Rolls-Royce Appoints BP Director As Chairman, But SFO Probe Still Hangs Over The Engine Giant

Engine maker Rolls-Royce has posted its 10th year in a row of rising underlying profits - up 24% to £1.4 billion - and announced BP director Ian Davis as its new chairman.

Davis - a former McKinsey man - is well placed to deal with crises having joined BP just a week before it was forced to deal with the Gulf of Mexico Deepwater Horizon oil spill disaster in 2010. He will take over on 2 May, when Sir Simon Robertson steps down after eight years.

His crisis handling will come in handy, as Davis joins Rolls-Royce at a difficult time - in December 2012 it revealed it was being investigated by the Serious Fraud Office over bribery allegations relating to its business dealings with overseas customers.

No update on the probe was offered this morning, but it's understood veteran lawyer Lord Gold has begun reviewing the company's compliance procedures in the past two weeks.

"Impressive as they may be, today's figures from Rolls Royce are just the backdrop to broader issues affecting the iconic engineering giant," Nick Hood, business analyst at Company Watch, told the Huffington Post UK.

"The incoming chairman will find his Inbox clogged with the implications of simultaneous regulatory scrutiny in both the UK and the US, although he brings with him a wealth of relevant experience not least from his time on the board of BP and as the former head of McKinsey.

"The company is fearing the worse, admitting that it may face prosecution in the UK. But for shareholders, the greater worry is management distraction at a time when there is such uncertainty in its key markets and such restrictions on the spending plans of governments around the world."

The group, which has major sites at Derby and Bristol, employs around 45,000 people worldwide.
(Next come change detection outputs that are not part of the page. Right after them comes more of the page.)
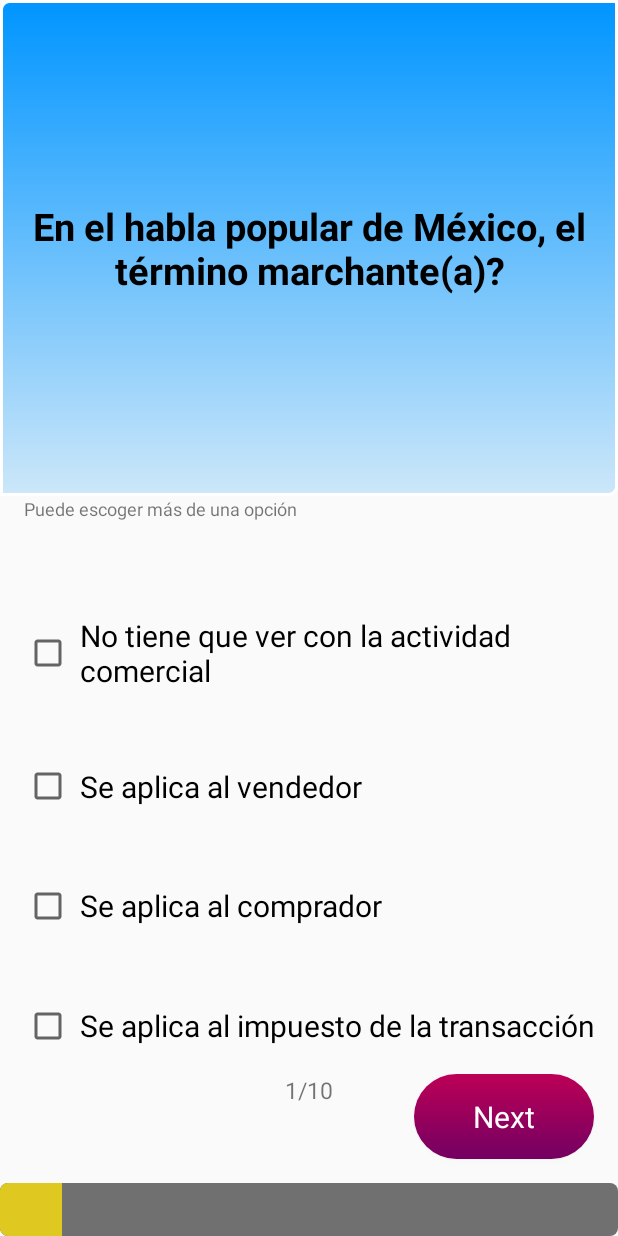
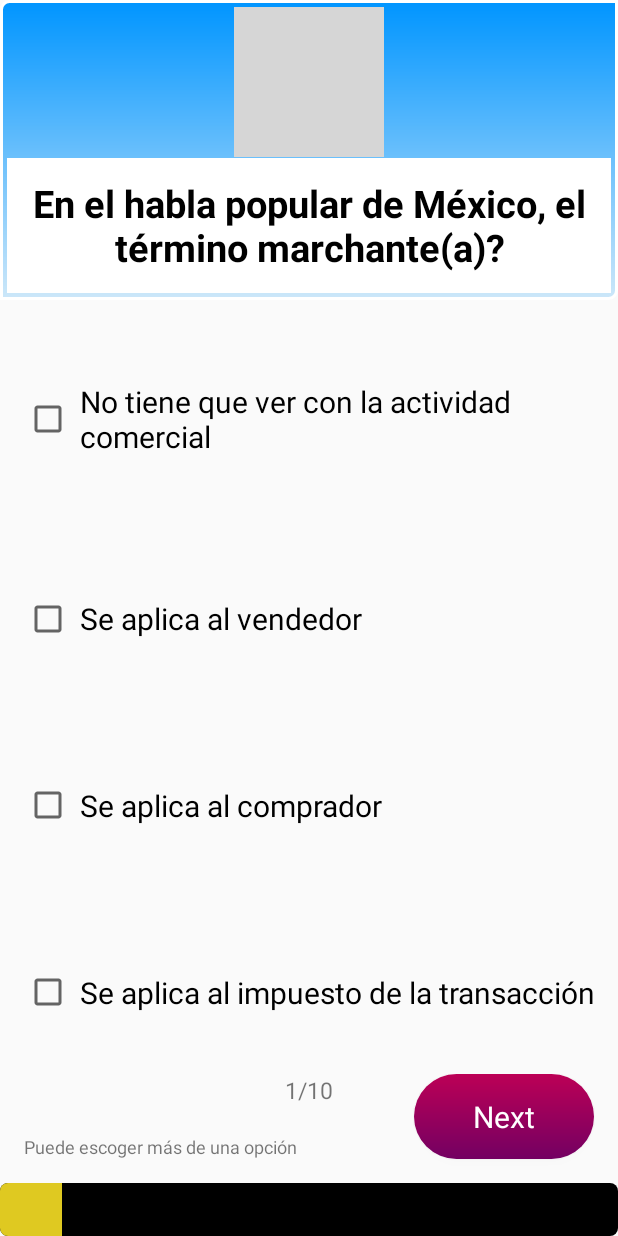
Before and after one commit to Yosolita1978/MexicanQuiz, an Android app: the quizOneActivity screen opened directly, with no data from a screen before it, on a phone screen of 412 x 824 dp. Run offline under Robolectric (Android 15) with nearby library versions, the light colour scheme and no system bars; grey boxes are pictures that could not be loaded.

Commit message:
Two first questions working with all the buttons and images

```diff
--- a/app/src/main/res/layout/quizone_activity.xml
+++ b/app/src/main/res/layout/quizone_activity.xml
@@ -11,27 +11,32 @@
         android:orientation="vertical"
         tools:context="com.example.android.mexicanquiz.quizOneActivity">
 
+
+        <RelativeLayout
+            android:layout_width="wrap_content"
+            android:layout_height="200dp"
+            android:background="@drawable/questiongradient">
+
+        <ImageView
+            android:layout_width="100dp"
+            android:layout_height="100dp"
+            android:src="@drawable/smallwhowants"
+            android:layout_centerHorizontal="true"
+            android:layout_marginBottom="15dp"/>
+
         <TextView
             android:layout_width="match_parent"
-            android:layout_height="205dp"
-            android:layout_weight="4"
+            android:layout_height="90dp"
             android:text="@string/question1Text"
             android:textSize="25sp"
             android:textStyle="bold"
+            android:background="@android:color/white"
+            android:layout_alignParentBottom="true"
+            android:shadowRadius="10"
             android:textColor="@android:color/background_dark"
-            android:background="@drawable/questiongradient"
             android:gravity="center"/>
 
-        <TextView
-            android:layout_width="match_parent"
-            android:layout_height="wrap_content"
-            android:layout_marginLeft="16dp"
-            android:layout_marginStart="16dp"
-            android:layout_marginRight="16dp"
-            android:layout_marginEnd="16dp"
-            android:layout_weight="1"
-            android:text="@string/question1Text1"
-            android:textSize="12sp" />
+        </RelativeLayout>
 
         <CheckBox
             android:id="@+id/checkboxFirstOption"
@@ -97,6 +102,15 @@
                 android:text="@string/text1of10"
                 android:textSize="15sp" />
 
+            <TextView
+                android:layout_width="190dp"
+                android:layout_height="wrap_content"
+                android:layout_alignBottom="@+id/nextButton"
+                android:layout_marginLeft="16dp"
+                android:layout_marginStart="16dp"
+                android:text="@string/question1Text1"
+                android:textSize="12sp" />
+
             <Button
                 android:id="@+id/nextButton"
                 android:layout_width="120dp"
--- a/app/src/main/res/values/colors.xml
+++ b/app/src/main/res/values/colors.xml
@@ -8,7 +8,7 @@
     <color name="startquestion">#0095ff</color>
     <color name="endquestion">#cce7f9</color>
     <color name="colorTextPrimary">#6d6d6d</color>
-    <color name="colorProgressBackgroundTint">#707070</color>
+    <color name="colorProgressBackgroundTint">#000000</color>
     <color name="colorProgressTint">#dfc921</color>
     <color name="graylight">#fafafa</color>
 </resources>
--- a/app/src/main/res/values/strings.xml
+++ b/app/src/main/res/values/strings.xml
@@ -21,7 +21,7 @@
     <!-- Question 2 -->
     <string name="text2of10">2/10</string>
     <string name="progressBarValue2">20</string>
-    <string name="question2Text">2. Quién escribió "La muerte de Artemio Cruz"?</string>
+    <string name="question2Text">¿Quién escribió "La muerte de Artemio Cruz"?</string>
     <string name="question2Hint">Escriba su respuesta acá</string>
 
 </resources>
```
Also changed, not shown: app/src/main/java/com/example/android/mexicanquiz/quizTwoActivity.java (+78 -0 lines), app/src/main/res/layout/quiztwo_activity.xml (+28 -12 lines).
It expects "good growth" to continue into 2013, thanks in part to the strong demand for its Trent aircraft engines, which helped its order book rise 4% to £60.1bn in 2012.

Last year saw the engine-maker add £16.1bn worth of new contracts, including £10.3bn in its civil aerospace division, £1.6bn in defence aerospace and £3.3bn in marine.

There were concerns that the recent grounding of Boeing's 787 Dreamliner jet - which will be powered by Rolls-Royce Trent 1000-TEN engines from 2016 - would impact on the group's future profits forecast, but Rolls chief executive John Rishton insisted the issue had "virtually no impact" on the group.

Roger Johnston, head of industrials at Edison Investment Research, told Press Association: "Rolls has produced another strong set of results, highlighting the benefits of the decade-long strategy, providing consistent results in all economic conditions."